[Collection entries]
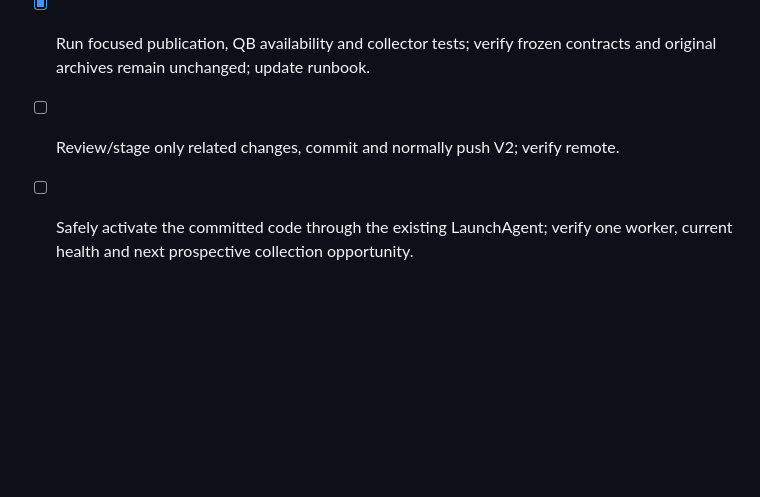
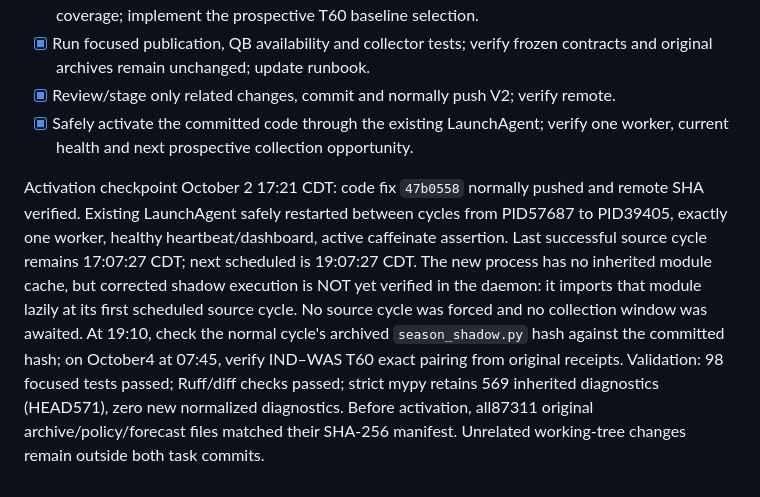
Before and after one commit to Su760/nfl-predictor, a Markdown page: tasks/todo.md, the part around the change. Drawn GitHub-style; blank space fills up the shorter version.

```diff
--- a/tasks/todo.md
+++ b/tasks/todo.md
@@ -713,6 +713,21 @@ Prior unrelated ledger edits remain unstaged.
       baseline/cutoff coverage; implement the prospective T60 baseline selection.
 - [x] Run focused publication, QB availability and collector tests; verify frozen
       contracts and original archives remain unchanged; update runbook.
-- [ ] Review/stage only related changes, commit and normally push V2; verify remote.
-- [ ] Safely activate the committed code through the existing LaunchAgent; verify
+- [x] Review/stage only related changes, commit and normally push V2; verify remote.
+- [x] Safely activate the committed code through the existing LaunchAgent; verify
       one worker, current health and next prospective collection opportunity.
+
+Activation checkpoint October 2 17:21 CDT: code fix `47b0558` normally pushed
+and remote SHA verified. Existing LaunchAgent safely restarted between cycles
+from PID57687 to PID39405, exactly one worker, healthy heartbeat/dashboard,
+active caffeinate assertion. Last successful source cycle remains 17:07:27 CDT;
+next scheduled is 19:07:27 CDT. The new process has no inherited module cache,
+but corrected shadow execution is NOT yet verified in the daemon: it imports
+that module lazily at its first scheduled source cycle. No source cycle was
+forced and no collection window was awaited. At 19:10, check the normal cycle's
+archived `season_shadow.py` hash against the committed hash; on October4 at
+07:45, verify IND–WAS T60 exact pairing from original receipts.
+Validation: 98 focused tests passed; Ruff/diff checks passed; strict mypy retains
+569 inherited diagnostics (HEAD571), zero new normalized diagnostics. Before
+activation, all87311 original archive/policy/forecast files matched their SHA-256
+manifest. Unrelated working-tree changes remain outside both task commits.
```
Also changed, not shown: docs/runbooks/season-live.md (+19 -0 lines).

### What is required
On how many lines of the data does the word "changes" appear? Reply with the number alone.

### Result
3